State only how many lines of the records contain the string "false".

Data entries
______________________________
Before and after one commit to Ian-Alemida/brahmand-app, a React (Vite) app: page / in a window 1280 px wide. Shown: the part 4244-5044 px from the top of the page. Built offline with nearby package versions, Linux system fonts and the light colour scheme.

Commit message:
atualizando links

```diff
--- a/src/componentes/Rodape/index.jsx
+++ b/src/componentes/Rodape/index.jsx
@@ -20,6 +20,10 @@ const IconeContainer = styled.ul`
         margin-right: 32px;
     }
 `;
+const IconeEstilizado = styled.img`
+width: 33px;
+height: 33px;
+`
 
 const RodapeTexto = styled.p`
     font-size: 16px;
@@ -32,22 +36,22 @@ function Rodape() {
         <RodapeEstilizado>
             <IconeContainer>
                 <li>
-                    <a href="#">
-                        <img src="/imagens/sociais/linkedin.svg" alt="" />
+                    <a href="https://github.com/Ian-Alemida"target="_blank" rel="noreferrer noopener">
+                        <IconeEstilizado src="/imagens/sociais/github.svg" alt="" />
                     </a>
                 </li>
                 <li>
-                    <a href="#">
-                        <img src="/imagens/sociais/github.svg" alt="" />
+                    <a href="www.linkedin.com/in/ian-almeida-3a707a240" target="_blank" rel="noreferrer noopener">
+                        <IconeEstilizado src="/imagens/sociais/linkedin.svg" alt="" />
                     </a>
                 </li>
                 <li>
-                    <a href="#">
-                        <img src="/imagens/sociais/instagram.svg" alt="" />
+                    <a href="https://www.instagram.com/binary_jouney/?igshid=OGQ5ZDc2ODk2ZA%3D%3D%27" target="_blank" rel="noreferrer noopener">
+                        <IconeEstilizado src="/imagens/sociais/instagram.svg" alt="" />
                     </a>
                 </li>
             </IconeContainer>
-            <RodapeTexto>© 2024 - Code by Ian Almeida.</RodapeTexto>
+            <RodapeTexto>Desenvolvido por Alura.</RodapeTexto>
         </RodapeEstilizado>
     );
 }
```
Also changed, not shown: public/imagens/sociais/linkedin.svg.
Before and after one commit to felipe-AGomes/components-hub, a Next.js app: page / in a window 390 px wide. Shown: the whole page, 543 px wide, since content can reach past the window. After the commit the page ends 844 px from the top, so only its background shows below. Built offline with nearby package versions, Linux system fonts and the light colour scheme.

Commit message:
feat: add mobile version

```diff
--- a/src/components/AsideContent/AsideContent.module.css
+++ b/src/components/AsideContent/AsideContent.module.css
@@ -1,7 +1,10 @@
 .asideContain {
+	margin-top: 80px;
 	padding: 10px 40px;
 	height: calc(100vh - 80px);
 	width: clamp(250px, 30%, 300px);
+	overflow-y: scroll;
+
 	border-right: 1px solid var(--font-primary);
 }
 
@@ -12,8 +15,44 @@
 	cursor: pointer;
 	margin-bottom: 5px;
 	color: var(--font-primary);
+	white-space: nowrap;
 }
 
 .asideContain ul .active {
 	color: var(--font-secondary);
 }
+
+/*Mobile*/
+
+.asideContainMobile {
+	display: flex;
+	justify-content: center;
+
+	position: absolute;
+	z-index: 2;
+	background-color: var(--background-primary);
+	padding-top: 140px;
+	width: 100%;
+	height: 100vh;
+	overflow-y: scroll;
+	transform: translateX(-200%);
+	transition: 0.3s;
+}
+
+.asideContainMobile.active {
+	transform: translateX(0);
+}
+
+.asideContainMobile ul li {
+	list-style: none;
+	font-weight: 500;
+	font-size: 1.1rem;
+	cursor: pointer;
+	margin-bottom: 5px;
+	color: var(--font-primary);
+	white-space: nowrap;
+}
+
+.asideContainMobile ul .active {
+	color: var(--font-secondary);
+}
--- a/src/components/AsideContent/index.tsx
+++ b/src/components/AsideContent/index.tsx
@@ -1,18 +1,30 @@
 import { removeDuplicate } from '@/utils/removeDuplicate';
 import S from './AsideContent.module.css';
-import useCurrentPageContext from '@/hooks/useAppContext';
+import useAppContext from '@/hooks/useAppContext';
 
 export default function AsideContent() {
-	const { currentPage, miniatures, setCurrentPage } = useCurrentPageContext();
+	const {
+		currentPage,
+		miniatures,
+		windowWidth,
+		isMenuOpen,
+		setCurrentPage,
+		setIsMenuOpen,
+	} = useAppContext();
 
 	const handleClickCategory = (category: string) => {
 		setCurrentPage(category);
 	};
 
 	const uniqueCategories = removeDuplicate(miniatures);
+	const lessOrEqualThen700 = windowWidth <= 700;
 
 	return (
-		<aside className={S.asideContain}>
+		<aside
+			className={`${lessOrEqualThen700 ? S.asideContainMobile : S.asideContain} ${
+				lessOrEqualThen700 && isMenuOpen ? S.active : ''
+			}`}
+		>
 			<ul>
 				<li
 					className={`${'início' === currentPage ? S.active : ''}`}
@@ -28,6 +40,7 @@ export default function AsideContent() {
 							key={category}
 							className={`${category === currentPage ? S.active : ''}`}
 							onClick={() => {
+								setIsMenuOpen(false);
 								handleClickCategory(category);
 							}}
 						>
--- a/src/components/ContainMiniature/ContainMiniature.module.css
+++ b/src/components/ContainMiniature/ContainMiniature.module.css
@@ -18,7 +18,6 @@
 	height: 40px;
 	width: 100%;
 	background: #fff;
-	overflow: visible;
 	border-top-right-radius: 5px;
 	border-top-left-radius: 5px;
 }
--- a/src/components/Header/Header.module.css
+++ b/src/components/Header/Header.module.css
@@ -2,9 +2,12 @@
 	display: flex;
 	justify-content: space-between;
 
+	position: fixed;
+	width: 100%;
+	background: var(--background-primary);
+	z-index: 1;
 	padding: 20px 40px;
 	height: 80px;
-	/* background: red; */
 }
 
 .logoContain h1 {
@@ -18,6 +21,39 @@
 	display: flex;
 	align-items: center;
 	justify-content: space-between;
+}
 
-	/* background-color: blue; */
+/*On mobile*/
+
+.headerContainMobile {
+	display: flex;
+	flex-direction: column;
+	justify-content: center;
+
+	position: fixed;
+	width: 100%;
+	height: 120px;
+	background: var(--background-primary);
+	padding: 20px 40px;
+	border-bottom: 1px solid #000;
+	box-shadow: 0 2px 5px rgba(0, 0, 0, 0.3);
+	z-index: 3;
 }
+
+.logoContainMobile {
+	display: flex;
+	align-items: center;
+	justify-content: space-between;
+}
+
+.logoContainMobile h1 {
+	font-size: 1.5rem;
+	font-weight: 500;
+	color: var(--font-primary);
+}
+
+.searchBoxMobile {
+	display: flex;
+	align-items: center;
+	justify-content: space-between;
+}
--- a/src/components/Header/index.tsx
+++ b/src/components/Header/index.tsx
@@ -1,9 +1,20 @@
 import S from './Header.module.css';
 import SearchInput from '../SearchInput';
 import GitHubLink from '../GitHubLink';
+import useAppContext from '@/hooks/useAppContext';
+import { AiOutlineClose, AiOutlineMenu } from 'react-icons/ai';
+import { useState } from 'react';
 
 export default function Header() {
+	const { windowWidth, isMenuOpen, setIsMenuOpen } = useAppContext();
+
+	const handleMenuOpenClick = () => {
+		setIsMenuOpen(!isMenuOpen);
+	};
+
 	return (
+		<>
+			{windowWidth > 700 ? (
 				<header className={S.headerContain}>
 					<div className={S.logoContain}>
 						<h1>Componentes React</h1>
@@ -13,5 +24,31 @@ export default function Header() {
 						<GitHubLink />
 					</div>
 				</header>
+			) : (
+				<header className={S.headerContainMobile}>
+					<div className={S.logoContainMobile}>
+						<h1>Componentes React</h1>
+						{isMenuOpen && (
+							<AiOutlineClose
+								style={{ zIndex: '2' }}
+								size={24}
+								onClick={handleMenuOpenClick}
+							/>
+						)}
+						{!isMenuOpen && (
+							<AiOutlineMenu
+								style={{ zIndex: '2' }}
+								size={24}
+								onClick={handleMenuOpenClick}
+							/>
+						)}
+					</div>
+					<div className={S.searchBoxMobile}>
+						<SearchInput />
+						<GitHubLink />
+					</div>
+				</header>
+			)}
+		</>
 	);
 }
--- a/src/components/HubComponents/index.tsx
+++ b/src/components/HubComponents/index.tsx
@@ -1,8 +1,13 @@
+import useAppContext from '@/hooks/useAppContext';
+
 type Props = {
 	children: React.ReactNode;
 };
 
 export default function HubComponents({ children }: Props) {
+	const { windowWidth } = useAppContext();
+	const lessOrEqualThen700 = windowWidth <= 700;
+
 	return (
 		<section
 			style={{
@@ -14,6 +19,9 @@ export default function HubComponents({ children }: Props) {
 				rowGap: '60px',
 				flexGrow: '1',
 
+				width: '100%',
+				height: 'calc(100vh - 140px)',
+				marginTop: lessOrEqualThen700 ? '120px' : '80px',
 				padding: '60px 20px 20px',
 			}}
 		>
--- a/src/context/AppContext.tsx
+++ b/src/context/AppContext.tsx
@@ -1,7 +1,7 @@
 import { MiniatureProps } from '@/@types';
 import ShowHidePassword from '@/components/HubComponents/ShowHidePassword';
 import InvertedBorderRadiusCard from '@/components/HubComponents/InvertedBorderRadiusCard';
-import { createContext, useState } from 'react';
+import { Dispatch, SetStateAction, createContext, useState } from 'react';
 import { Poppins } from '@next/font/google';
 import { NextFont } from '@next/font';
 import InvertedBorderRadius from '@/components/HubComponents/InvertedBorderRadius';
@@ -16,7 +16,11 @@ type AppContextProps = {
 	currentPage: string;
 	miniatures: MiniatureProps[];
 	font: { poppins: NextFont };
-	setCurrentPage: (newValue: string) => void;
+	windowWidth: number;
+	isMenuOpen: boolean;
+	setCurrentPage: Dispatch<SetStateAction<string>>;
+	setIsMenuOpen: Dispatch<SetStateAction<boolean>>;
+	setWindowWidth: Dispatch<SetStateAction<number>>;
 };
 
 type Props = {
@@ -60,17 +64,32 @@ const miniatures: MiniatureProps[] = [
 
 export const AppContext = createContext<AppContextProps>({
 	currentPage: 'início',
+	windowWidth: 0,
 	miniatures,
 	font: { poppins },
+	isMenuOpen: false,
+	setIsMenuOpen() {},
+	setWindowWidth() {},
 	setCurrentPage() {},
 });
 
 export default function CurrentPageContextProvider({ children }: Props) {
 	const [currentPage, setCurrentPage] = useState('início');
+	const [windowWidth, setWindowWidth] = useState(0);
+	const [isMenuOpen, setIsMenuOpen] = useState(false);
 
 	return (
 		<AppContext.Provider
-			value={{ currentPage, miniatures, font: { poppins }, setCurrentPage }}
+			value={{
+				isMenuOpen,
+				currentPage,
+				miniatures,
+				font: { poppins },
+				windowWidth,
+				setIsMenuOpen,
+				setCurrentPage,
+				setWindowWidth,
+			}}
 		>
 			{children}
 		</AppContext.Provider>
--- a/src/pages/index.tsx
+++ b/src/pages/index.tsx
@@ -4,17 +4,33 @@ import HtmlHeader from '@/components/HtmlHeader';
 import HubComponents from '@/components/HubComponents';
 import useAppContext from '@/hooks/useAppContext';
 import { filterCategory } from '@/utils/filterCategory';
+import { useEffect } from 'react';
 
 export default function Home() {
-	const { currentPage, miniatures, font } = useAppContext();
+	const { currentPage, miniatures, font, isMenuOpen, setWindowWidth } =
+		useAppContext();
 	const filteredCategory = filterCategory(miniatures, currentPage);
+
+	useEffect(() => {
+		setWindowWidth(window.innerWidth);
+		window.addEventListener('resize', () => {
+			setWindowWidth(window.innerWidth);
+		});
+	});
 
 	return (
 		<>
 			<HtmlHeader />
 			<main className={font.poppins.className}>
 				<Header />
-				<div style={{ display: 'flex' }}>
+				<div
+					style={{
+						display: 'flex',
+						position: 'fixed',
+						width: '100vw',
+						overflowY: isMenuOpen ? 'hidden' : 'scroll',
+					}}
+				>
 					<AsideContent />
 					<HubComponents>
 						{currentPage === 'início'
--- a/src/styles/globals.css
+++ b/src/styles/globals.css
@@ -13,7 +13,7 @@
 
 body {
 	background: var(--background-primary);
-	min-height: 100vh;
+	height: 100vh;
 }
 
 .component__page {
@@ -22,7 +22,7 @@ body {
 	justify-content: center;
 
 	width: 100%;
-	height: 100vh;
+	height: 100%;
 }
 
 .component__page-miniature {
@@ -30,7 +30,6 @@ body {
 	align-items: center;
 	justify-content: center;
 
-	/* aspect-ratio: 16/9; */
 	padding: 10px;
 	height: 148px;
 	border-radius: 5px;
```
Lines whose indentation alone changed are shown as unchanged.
______________________________
**RESPONSE TO THE TASK**
3